- The investor has received payment for a promissory note and wants to start saving up dollars to deploy to another, completely different loan.
- The investor is given a return as the startup is acquired. Their shares are sold according to the acquisition, and the proceeds and capital gains return to the checkbook bank account.
- The investor has some money out in a stocks and bonds trading account opened in the name of its IRA LLC.'
- The investor is exiting a real estate investment, sells the property, and wishes to deploy it to a totally different and unrelated real estate investment. This will serve as a clear record where investment and property one is finished, then the release of funds for a brand new second real estate investment.
Why an investor would keep the money outside of the checkbook bankbook for an extended time?
- The investor buys a passive investment with their IRA, and all the dividends are reinvested right back into the fund.
- An investor buys a startup stock. The investor has invested for the long term and has nothing to do with the money until an acquisition event.
- A crypto investor would like a fiat cash reserve in their crypto trading account, so it is ready to deploy at a moment's notice.

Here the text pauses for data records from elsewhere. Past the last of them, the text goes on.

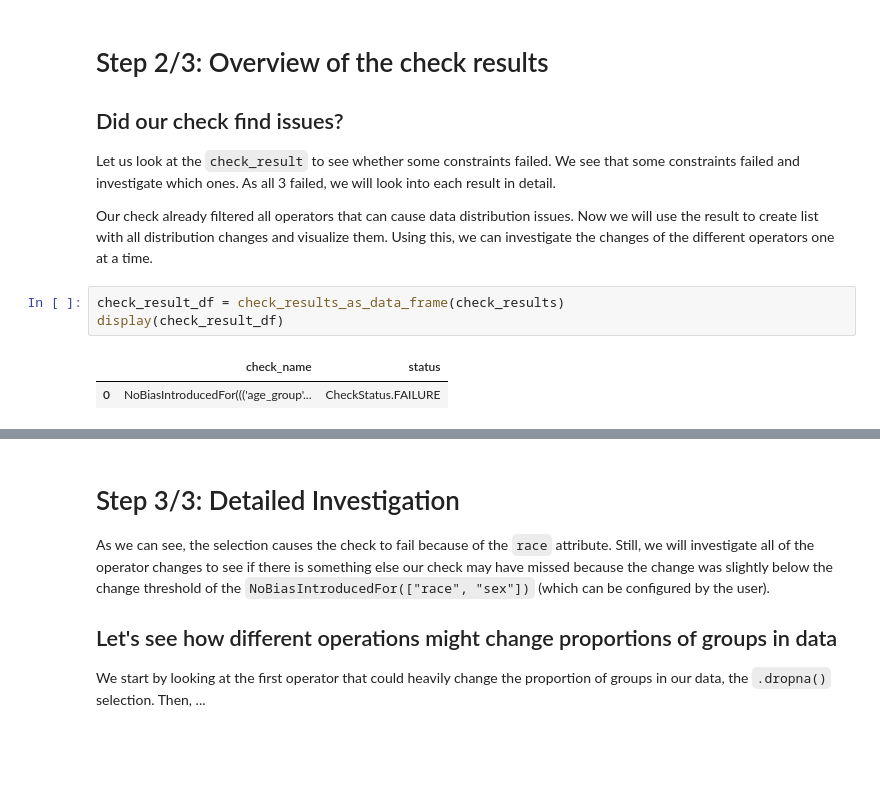
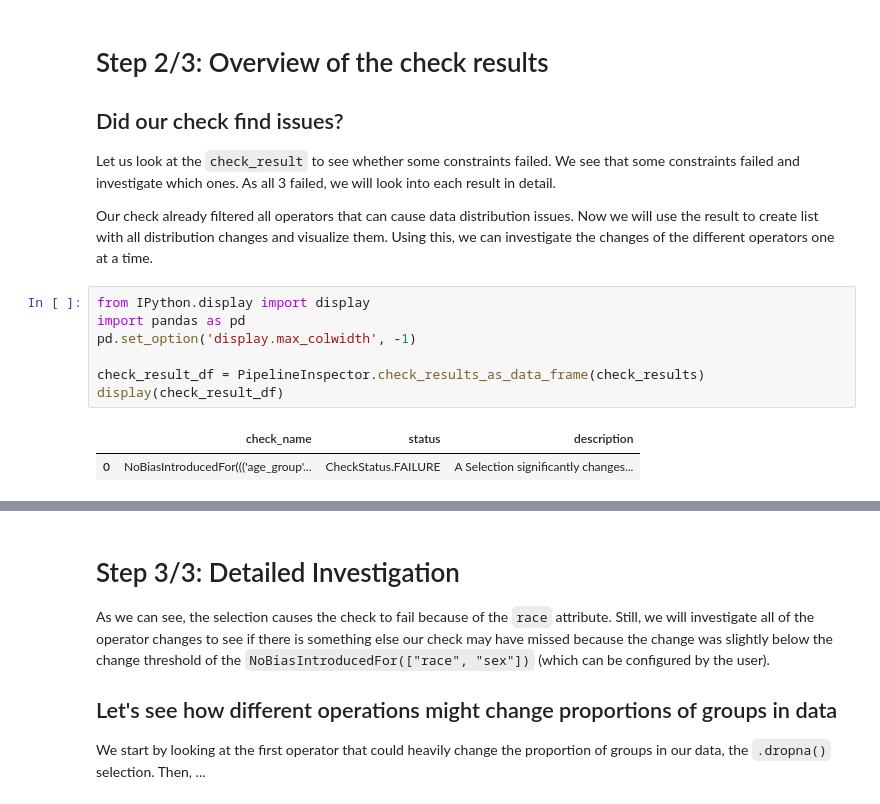
Before and after one commit to stefan-grafberger/mlinspect, a Jupyter notebook: experiments/user_interviews/healthcare_task.ipynb, the cells around one changed output, grey strips where cells are left out. Saved outputs shown, nothing was run; the diff lists cells and outputs as text; blank space fills up the shorter version.

```diff
--- a/experiments/user_interviews/healthcare_task.ipynb
+++ b/experiments/user_interviews/healthcare_task.ipynb
@@ -210,10 +110,14 @@ check_results = inspector_result.check_to_check_results
 Let us look at the `check_result` to see whether some constraints failed. We see that some constraints failed and investigate which ones. As all 3 failed, we will look into each result in detail.
 
 Our check already filtered all operators that can cause data distribution issues. Now we will use the result to create list with all distribution changes and visualize them. Using this, we can investigate the changes of the different operators one at a time.
-# %%
-check_result_df = check_results_as_data_frame(check_results)
-display(check_result_df)
-# %% [output]
-|  | check_name | status |
-| 0 | NoBiasIntroducedFor((('age_group'... | CheckStatus.FAILURE |
+# %%
+from IPython.display import display
+import pandas as pd
+pd.set_option('display.max_colwidth', -1)
+
+check_result_df = PipelineInspector.check_results_as_data_frame(check_results)
+display(check_result_df)
+# %% [output]
+|  | check_name | status | description |
+| 0 | NoBiasIntroducedFor((('age_group'... | CheckStatus.FAILURE | A Selection significantly changes... |
 # %%
```
Also changed, not shown: parts of 6 cells of this notebook, 6 other files.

- A real estate investor prefers to have an LLC and extra bank account specifically for each real estate property at a local bank. The real estate investor keeps all the money and accounting clearly recorded until it is time to sell the property, shut down the LLC, and return the dollars to the RD partner bank account.
Can I pocket some of the rent money/capital gains for myself before sending the money back?
No! Absolutely not. When you sell your stocks or bonds, for a stock and bonds retirement account, money returns to a money mark fund. You cannot pocket this money until you go through a distribution process with your custodian.
In this situation, you must return your money to your bank account and contact our support team to authorize a distribution. Distributing money through proper channels will both give you an electronic record and serve as a process for your taxes.
At Rocket Dollar, the money must be either out helping to manage or support your investment, or back in the checkbook bank account. Taking money out of your IRA could be seen as a "distribution" where you are subject to a 10% penalty on the amount. Just because the money in a Rocket Dollar account has more flexibility, this does not mean it has "left" your IRA.
More severe cases could be seen as "self-dealing" where you are letting funds of your personal situation mix with your retirement account dollars. Penalities for this can be distributing your entire IRA for early taxes or a 15% penalty on your Solo 401(k).
Always take care to account for investment dollars, and our partner bank account or your own structure can help keep things like your IRAs retirement rental property, repairs, and bills paid to managers and contractors.
Can I send the money directly to my next unrelated investment instead of sending it back to my bank account?
No. When you shift money from one investment to another, there is no paper trail of your activity. If you are exiting investment and entering another, it is wise to record it with a bank transfer. Normally, the IRS only cares about the fair market value of your account. If they were to audit you, they could pour over all details of your self-directed investments. If this were to happen, you want your investment activity to be clear, documented, and stress-free to present.
Moving money between unrelated investments and assets can lead to a greater chance of a prohibited transaction.
Now I'm about to send the money back. How does my investment/my investment provider do it?
- You can set up an ACH transfer back to your bank account.
- A wire back to the wire information for your IRA LLC's bank information at our partner bank.
- Someone can write your IRA LLC a check. You sign the check as a manager, and then scan it into your bank account using our partner banks mobile app.
- You ask for a refund on the debit card transaction, and the investment provider refunds the card from their portal (assuming the investment portal is working correctly).
- If you are working with an investment provider, make sure they have your proper bank information.